the "possibility of rain" yesterday turned out to be an impossibility and since the lettuce and peppers i planted at home was looking a little shocked yesterday i went out to the community garden to water expecting to find the same..i did not...the lettuce and tomatoes and peppers were fine..i watered them anyway because there is nor rain forecast before wednesday...the beds are doing just fine and i finally got a decent photo of the asparagus flowers...the garden is at least partly up and running and there is more to come with the beds fully planted , hopefully within the next two weeks.
errands took me by the field behind the big box stores today...last year this was a fallow field that grew thistles and lamb's quarters and volunteer corn until someone took a bush hog to it...this year there has been machinery in the field again but it looks more tilled than bush hogged...corn would be mny guess but i will not be sure until something pops up...for now all i found was some bermuda thistle that had been turned under and reemerged roots intact...and someone has either bought the property or vandalized the realtor's sign...same thing happened to the sign on the other side of sterling creek road...that field has been plowed as well..so industry is on the move on the edges of suburbia...more as it comes up.

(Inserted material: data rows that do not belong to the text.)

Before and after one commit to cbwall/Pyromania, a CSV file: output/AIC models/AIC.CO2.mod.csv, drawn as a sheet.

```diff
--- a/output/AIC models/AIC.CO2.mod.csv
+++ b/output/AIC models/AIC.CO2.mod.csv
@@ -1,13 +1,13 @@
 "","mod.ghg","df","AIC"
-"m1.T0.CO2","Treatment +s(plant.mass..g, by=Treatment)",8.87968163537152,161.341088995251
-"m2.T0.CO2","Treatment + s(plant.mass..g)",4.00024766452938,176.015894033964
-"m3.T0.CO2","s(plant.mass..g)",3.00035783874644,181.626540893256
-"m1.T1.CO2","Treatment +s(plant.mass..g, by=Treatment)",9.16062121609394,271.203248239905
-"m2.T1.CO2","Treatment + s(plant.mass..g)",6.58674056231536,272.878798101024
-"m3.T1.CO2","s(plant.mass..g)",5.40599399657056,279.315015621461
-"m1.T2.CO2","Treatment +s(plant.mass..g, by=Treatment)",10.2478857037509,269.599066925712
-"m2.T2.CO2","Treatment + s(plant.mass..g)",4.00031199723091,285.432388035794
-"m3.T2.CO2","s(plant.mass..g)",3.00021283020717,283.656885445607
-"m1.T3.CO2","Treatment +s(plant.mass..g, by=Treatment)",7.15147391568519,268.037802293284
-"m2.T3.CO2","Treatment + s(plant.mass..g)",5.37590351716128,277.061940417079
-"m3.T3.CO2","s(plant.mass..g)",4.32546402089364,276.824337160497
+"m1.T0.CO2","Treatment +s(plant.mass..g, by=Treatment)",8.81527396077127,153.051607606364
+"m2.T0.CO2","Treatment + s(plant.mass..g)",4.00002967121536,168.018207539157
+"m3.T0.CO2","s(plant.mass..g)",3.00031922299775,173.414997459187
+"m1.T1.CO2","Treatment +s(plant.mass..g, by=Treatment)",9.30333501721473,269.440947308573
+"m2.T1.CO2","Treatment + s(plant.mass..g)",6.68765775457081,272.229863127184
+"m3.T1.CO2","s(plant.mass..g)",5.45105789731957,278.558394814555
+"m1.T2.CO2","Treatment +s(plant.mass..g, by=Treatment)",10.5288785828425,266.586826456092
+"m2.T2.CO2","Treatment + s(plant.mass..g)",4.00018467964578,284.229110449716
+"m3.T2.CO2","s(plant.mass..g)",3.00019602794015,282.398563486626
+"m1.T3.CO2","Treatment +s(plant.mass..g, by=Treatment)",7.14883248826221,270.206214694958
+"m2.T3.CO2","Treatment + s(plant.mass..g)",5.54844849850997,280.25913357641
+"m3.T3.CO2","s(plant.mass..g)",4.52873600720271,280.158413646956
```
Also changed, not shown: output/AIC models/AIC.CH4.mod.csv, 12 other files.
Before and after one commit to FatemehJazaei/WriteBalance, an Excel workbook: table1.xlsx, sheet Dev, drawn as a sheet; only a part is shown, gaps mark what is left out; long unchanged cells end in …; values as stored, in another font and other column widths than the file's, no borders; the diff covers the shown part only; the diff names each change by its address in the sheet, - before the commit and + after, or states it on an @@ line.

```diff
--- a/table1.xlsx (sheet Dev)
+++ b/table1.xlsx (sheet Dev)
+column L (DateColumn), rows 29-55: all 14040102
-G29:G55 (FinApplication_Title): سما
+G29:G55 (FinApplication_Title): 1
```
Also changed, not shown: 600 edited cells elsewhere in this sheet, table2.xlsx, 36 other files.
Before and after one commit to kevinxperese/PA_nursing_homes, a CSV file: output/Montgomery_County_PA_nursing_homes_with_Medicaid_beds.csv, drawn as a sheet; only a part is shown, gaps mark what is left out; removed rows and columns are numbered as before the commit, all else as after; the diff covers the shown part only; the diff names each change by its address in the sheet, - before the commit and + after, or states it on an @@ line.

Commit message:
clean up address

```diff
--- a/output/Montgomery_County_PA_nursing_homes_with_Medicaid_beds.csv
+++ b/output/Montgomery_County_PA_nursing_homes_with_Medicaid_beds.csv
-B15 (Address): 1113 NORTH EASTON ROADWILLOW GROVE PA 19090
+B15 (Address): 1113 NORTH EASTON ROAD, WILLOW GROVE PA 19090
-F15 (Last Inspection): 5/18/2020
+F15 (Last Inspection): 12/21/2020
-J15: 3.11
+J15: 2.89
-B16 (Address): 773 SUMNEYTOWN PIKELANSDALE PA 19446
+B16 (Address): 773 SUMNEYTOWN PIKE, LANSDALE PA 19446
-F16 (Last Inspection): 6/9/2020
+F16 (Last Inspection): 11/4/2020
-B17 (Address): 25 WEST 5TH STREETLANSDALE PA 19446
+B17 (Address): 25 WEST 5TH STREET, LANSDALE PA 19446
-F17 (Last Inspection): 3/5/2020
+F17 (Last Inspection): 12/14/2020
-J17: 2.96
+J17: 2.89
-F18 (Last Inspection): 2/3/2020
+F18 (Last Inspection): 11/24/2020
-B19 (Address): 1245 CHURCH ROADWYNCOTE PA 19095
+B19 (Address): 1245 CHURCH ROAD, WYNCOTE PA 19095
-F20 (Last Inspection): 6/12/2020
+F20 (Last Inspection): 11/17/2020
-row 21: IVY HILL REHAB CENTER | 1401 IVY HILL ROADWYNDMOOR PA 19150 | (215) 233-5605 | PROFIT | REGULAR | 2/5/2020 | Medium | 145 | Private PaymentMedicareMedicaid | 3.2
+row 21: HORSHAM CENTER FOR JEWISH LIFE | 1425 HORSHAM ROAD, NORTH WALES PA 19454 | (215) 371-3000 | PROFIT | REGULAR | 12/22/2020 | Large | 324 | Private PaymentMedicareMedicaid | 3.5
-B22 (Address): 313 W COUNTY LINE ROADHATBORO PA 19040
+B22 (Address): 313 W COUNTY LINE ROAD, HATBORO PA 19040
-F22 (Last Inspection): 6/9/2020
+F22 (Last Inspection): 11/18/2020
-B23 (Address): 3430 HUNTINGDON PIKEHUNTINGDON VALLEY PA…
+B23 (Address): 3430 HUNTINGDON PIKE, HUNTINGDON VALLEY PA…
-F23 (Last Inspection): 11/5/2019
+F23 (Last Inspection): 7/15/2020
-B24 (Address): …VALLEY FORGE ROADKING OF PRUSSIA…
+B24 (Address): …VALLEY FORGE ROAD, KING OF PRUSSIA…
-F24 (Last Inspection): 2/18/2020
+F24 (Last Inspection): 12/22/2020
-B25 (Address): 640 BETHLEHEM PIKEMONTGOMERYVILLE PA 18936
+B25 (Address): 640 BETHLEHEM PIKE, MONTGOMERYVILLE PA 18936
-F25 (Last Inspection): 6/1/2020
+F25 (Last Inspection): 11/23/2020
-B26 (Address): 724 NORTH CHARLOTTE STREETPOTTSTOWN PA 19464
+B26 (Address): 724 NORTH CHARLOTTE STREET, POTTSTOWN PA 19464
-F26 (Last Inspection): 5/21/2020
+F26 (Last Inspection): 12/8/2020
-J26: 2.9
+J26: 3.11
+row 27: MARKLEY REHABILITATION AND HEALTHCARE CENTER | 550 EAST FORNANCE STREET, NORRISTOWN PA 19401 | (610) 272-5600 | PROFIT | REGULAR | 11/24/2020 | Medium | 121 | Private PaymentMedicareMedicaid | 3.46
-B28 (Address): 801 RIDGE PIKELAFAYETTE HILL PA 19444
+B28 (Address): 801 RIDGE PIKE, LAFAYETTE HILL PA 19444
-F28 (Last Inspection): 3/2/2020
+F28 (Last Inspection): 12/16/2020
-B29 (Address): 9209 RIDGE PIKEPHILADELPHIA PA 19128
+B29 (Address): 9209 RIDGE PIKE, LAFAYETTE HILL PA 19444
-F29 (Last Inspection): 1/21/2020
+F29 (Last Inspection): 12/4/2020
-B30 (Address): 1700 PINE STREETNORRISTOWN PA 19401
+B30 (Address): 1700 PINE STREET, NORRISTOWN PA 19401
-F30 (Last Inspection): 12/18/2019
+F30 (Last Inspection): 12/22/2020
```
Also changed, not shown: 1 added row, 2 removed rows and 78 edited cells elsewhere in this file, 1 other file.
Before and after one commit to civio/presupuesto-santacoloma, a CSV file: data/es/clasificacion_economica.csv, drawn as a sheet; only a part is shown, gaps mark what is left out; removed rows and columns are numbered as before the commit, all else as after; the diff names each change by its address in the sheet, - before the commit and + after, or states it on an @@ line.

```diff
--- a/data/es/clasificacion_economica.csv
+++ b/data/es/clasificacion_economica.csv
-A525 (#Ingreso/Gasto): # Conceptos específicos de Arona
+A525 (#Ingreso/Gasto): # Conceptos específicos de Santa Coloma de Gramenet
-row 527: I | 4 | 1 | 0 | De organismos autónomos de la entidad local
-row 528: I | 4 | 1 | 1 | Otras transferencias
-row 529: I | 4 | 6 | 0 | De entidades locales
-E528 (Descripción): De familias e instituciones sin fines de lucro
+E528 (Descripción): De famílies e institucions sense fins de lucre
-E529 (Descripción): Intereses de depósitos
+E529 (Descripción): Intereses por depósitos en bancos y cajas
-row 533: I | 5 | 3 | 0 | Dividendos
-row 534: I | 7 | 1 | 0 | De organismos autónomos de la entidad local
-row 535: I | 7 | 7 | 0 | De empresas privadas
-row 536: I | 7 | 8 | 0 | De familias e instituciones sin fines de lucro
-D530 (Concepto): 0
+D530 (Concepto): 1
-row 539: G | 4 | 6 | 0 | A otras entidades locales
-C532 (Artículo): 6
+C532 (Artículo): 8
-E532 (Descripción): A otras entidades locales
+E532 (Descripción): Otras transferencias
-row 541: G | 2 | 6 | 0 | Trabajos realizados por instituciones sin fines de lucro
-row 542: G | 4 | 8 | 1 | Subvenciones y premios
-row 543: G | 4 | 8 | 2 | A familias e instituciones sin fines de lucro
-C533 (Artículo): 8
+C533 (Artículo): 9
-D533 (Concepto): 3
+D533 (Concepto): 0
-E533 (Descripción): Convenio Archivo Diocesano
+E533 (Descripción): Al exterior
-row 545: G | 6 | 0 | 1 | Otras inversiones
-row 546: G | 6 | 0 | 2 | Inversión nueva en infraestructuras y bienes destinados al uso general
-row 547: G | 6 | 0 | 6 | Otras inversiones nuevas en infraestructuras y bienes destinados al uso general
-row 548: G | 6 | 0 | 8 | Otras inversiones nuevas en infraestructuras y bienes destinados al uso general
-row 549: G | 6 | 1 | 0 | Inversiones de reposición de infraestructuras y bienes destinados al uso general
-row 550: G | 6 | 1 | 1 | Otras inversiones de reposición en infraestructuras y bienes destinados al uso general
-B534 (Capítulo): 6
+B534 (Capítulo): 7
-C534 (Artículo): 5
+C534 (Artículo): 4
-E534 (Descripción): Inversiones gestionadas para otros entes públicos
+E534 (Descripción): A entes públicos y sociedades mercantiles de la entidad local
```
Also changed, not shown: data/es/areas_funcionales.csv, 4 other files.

after i finished on campus i came home to do a bit more work...the top photo is the bed that held the second year ramps until the trees were cut down and the direct sun began to fry them...they have been moved ( and do not seem overly happy in their new location either..lamentable but true...we will see what happens...if you cannot accept loss you shouldn't be doing this )...some shovel and hoe work plus 320# of compost turned it into a bed that had two cucumber hills ( sumter and spacemaster growing from seed ) and room for ( in order 0boston pickling cucumber, sweet banana, sweet cherry tomato, hot banana pepper, yellow bell pepper, and roma tomato...the last photo is of the finished bed including three buttercrunch lettuce plants i do not seem to have photographed on the way in...see today's post on the community garden if you need a graphic of that...there are more peppers on the way and there will be a spud planting for later harvest...and the "bread from scratch" project still has Jean and i busy...we are nothing if not in motion.
an industrial worker and university student (everyone needs a hobby...my hobbies have evolved and, to keep things straight, i have left my formal student career behind for reasons that are too detailed to delve into here...continuing to be a student of life however and not adverse to learning...stasis is death ) sliding down the back side of middle age...a social loner with collectivist leanings...explain that.